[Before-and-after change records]
──────────

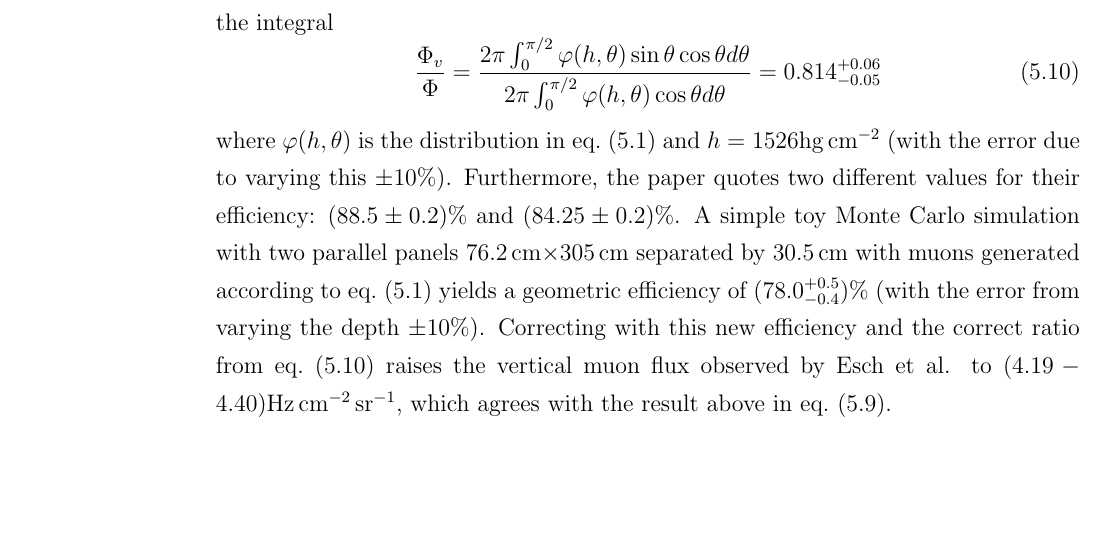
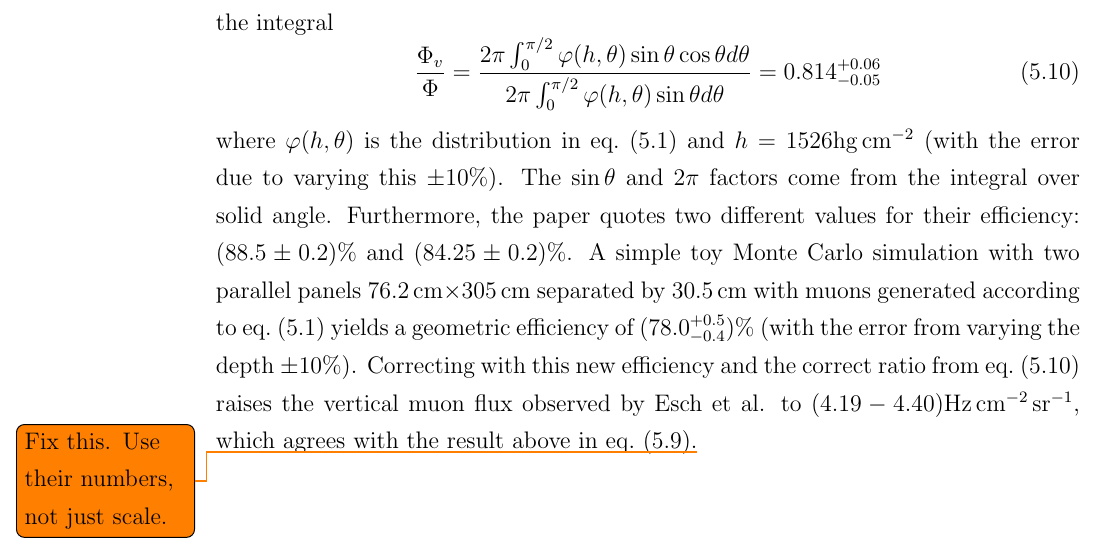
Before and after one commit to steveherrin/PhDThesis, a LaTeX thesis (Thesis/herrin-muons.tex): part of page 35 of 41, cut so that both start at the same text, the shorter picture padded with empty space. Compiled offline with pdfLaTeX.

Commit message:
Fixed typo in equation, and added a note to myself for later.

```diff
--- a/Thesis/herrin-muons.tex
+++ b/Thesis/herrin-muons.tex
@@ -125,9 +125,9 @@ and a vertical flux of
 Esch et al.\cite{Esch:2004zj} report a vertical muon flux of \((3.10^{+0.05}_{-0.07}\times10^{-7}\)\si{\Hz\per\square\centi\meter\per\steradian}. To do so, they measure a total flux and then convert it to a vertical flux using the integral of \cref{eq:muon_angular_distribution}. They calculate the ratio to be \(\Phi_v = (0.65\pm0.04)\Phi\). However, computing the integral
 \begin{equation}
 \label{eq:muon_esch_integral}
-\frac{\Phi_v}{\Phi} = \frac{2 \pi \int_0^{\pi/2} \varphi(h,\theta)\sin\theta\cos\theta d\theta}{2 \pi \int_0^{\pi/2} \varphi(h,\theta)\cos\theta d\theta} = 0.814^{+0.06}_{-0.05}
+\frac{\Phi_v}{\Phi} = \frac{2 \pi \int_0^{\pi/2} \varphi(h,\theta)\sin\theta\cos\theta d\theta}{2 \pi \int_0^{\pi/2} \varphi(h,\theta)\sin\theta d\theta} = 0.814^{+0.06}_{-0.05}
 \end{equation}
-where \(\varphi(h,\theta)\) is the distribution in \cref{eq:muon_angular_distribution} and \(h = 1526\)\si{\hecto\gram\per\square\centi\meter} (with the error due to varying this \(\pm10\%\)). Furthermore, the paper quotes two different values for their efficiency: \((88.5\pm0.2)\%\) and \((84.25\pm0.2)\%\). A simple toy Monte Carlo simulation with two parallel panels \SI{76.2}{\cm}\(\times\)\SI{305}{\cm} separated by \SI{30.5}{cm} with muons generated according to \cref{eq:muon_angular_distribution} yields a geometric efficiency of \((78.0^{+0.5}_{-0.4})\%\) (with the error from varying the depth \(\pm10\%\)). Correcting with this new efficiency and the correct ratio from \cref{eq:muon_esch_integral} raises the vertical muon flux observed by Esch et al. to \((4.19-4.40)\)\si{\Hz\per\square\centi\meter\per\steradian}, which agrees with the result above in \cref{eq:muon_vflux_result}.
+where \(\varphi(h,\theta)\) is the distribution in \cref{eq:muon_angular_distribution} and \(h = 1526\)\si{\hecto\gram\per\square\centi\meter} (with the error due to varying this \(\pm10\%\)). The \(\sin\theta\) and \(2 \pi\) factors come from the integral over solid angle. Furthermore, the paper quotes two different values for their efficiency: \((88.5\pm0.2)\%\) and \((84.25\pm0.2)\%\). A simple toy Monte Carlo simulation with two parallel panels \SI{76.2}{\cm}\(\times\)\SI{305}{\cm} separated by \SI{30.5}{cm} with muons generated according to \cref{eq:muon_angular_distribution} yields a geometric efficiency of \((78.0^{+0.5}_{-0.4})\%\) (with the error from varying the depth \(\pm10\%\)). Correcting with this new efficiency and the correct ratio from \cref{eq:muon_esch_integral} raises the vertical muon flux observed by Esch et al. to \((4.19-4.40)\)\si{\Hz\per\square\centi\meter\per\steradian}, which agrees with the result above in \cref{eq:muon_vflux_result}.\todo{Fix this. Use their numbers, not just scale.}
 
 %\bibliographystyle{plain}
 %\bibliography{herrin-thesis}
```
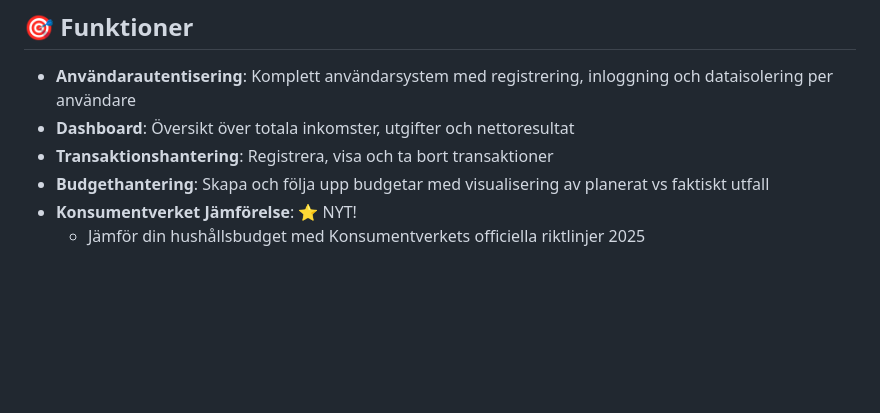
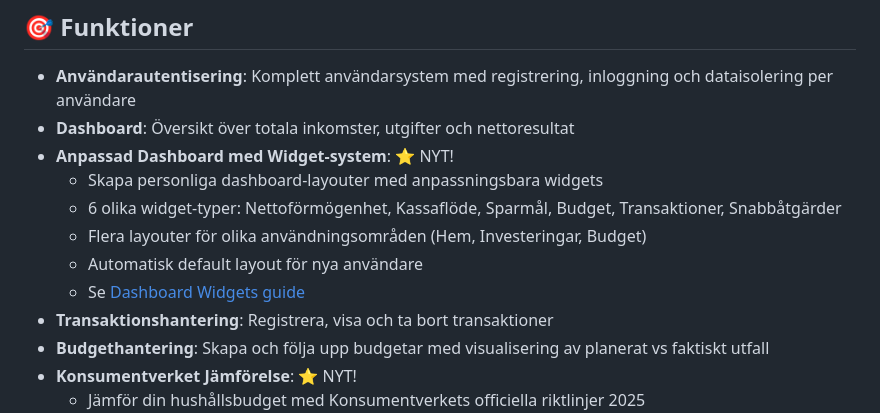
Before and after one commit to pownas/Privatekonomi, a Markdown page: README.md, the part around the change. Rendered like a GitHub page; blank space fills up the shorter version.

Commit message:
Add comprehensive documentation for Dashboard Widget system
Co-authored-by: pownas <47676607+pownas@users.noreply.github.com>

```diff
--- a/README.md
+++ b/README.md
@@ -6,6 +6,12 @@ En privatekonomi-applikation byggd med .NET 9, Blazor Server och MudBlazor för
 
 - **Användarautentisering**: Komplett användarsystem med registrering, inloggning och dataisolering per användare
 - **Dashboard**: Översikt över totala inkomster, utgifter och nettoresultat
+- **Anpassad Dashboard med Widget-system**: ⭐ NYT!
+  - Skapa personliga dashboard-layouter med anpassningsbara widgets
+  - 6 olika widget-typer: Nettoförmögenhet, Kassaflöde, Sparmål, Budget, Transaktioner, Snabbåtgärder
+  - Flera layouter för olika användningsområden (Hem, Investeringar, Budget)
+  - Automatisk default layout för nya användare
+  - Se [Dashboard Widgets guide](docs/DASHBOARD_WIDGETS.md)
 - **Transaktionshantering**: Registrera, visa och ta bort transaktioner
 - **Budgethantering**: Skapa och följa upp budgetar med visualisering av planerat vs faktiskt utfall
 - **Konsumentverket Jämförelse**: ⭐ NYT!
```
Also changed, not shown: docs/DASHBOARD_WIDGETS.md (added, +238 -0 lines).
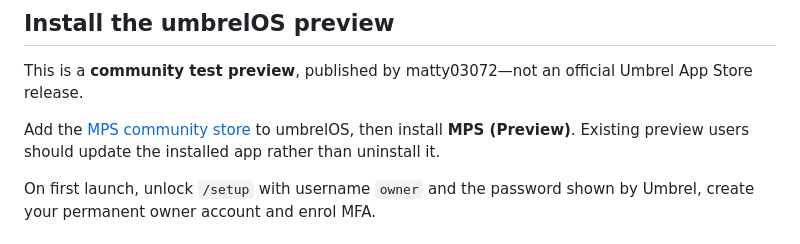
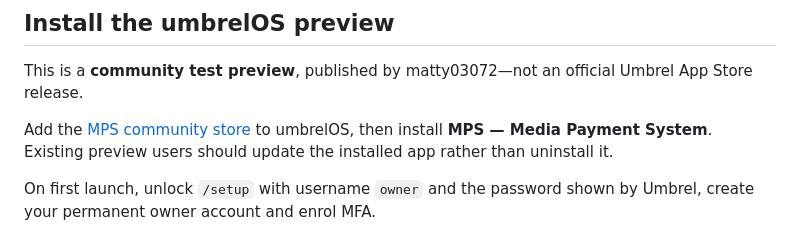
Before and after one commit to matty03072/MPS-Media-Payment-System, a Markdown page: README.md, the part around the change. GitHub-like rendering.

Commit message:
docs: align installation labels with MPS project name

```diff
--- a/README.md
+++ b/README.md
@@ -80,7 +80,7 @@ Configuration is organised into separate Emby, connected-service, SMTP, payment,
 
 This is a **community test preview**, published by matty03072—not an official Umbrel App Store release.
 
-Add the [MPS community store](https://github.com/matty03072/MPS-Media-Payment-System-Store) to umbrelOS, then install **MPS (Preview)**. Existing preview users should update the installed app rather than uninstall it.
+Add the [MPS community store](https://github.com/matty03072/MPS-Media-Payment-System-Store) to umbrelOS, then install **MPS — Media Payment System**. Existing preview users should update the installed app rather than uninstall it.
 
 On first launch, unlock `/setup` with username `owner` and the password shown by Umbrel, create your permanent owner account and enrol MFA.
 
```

──────────

▸ **Instructions for the task**:
Without the pictures, reproduce the entries exactly.

▸ **Solution to the exercise**:
Before and after one commit to steveherrin/PhDThesis, a LaTeX thesis (Thesis/herrin-muons.tex): part of page 35 of 41, cut so that both start at the same text, the shorter picture padded with empty space. Compiled offline with pdfLaTeX.

Commit message:
Fixed typo in equation, and added a note to myself for later.

```diff
--- a/Thesis/herrin-muons.tex
+++ b/Thesis/herrin-muons.tex
@@ -125,9 +125,9 @@ and a vertical flux of
 Esch et al.\cite{Esch:2004zj} report a vertical muon flux of \((3.10^{+0.05}_{-0.07}\times10^{-7}\)\si{\Hz\per\square\centi\meter\per\steradian}. To do so, they measure a total flux and then convert it to a vertical flux using the integral of \cref{eq:muon_angular_distribution}. They calculate the ratio to be \(\Phi_v = (0.65\pm0.04)\Phi\). However, computing the integral
 \begin{equation}
 \label{eq:muon_esch_integral}
-\frac{\Phi_v}{\Phi} = \frac{2 \pi \int_0^{\pi/2} \varphi(h,\theta)\sin\theta\cos\theta d\theta}{2 \pi \int_0^{\pi/2} \varphi(h,\theta)\cos\theta d\theta} = 0.814^{+0.06}_{-0.05}
+\frac{\Phi_v}{\Phi} = \frac{2 \pi \int_0^{\pi/2} \varphi(h,\theta)\sin\theta\cos\theta d\theta}{2 \pi \int_0^{\pi/2} \varphi(h,\theta)\sin\theta d\theta} = 0.814^{+0.06}_{-0.05}
 \end{equation}
-where \(\varphi(h,\theta)\) is the distribution in \cref{eq:muon_angular_distribution} and \(h = 1526\)\si{\hecto\gram\per\square\centi\meter} (with the error due to varying this \(\pm10\%\)). Furthermore, the paper quotes two different values for their efficiency: \((88.5\pm0.2)\%\) and \((84.25\pm0.2)\%\). A simple toy Monte Carlo simulation with two parallel panels \SI{76.2}{\cm}\(\times\)\SI{305}{\cm} separated by \SI{30.5}{cm} with muons generated according to \cref{eq:muon_angular_distribution} yields a geometric efficiency of \((78.0^{+0.5}_{-0.4})\%\) (with the error from varying the depth \(\pm10\%\)). Correcting with this new efficiency and the correct ratio from \cref{eq:muon_esch_integral} raises the vertical muon flux observed by Esch et al. to \((4.19-4.40)\)\si{\Hz\per\square\centi\meter\per\steradian}, which agrees with the result above in \cref{eq:muon_vflux_result}.
+where \(\varphi(h,\theta)\) is the distribution in \cref{eq:muon_angular_distribution} and \(h = 1526\)\si{\hecto\gram\per\square\centi\meter} (with the error due to varying this \(\pm10\%\)). The \(\sin\theta\) and \(2 \pi\) factors come from the integral over solid angle. Furthermore, the paper quotes two different values for their efficiency: \((88.5\pm0.2)\%\) and \((84.25\pm0.2)\%\). A simple toy Monte Carlo simulation with two parallel panels \SI{76.2}{\cm}\(\times\)\SI{305}{\cm} separated by \SI{30.5}{cm} with muons generated according to \cref{eq:muon_angular_distribution} yields a geometric efficiency of \((78.0^{+0.5}_{-0.4})\%\) (with the error from varying the depth \(\pm10\%\)). Correcting with this new efficiency and the correct ratio from \cref{eq:muon_esch_integral} raises the vertical muon flux observed by Esch et al. to \((4.19-4.40)\)\si{\Hz\per\square\centi\meter\per\steradian}, which agrees with the result above in \cref{eq:muon_vflux_result}.\todo{Fix this. Use their numbers, not just scale.}
 
 %\bibliographystyle{plain}
 %\bibliography{herrin-thesis}
```
Before and after one commit to pownas/Privatekonomi, a Markdown page: README.md, the part around the change. Rendered like a GitHub page; blank space fills up the shorter version.

Commit message:
Add comprehensive documentation for Dashboard Widget system
Co-authored-by: pownas <47676607+pownas@users.noreply.github.com>

```diff
--- a/README.md
+++ b/README.md
@@ -6,6 +6,12 @@ En privatekonomi-applikation byggd med .NET 9, Blazor Server och MudBlazor för
 
 - **Användarautentisering**: Komplett användarsystem med registrering, inloggning och dataisolering per användare
 - **Dashboard**: Översikt över totala inkomster, utgifter och nettoresultat
+- **Anpassad Dashboard med Widget-system**: ⭐ NYT!
+  - Skapa personliga dashboard-layouter med anpassningsbara widgets
+  - 6 olika widget-typer: Nettoförmögenhet, Kassaflöde, Sparmål, Budget, Transaktioner, Snabbåtgärder
+  - Flera layouter för olika användningsområden (Hem, Investeringar, Budget)
+  - Automatisk default layout för nya användare
+  - Se [Dashboard Widgets guide](docs/DASHBOARD_WIDGETS.md)
 - **Transaktionshantering**: Registrera, visa och ta bort transaktioner
 - **Budgethantering**: Skapa och följa upp budgetar med visualisering av planerat vs faktiskt utfall
 - **Konsumentverket Jämförelse**: ⭐ NYT!
```
Also changed, not shown: docs/DASHBOARD_WIDGETS.md (added, +238 -0 lines).
Before and after one commit to matty03072/MPS-Media-Payment-System, a Markdown page: README.md, the part around the change. GitHub-like rendering.

Commit message:
docs: align installation labels with MPS project name

```diff
--- a/README.md
+++ b/README.md
@@ -80,7 +80,7 @@ Configuration is organised into separate Emby, connected-service, SMTP, payment,
 
 This is a **community test preview**, published by matty03072—not an official Umbrel App Store release.
 
-Add the [MPS community store](https://github.com/matty03072/MPS-Media-Payment-System-Store) to umbrelOS, then install **MPS (Preview)**. Existing preview users should update the installed app rather than uninstall it.
+Add the [MPS community store](https://github.com/matty03072/MPS-Media-Payment-System-Store) to umbrelOS, then install **MPS — Media Payment System**. Existing preview users should update the installed app rather than uninstall it.
 
 On first launch, unlock `/setup` with username `owner` and the password shown by Umbrel, create your permanent owner account and enrol MFA.
 
```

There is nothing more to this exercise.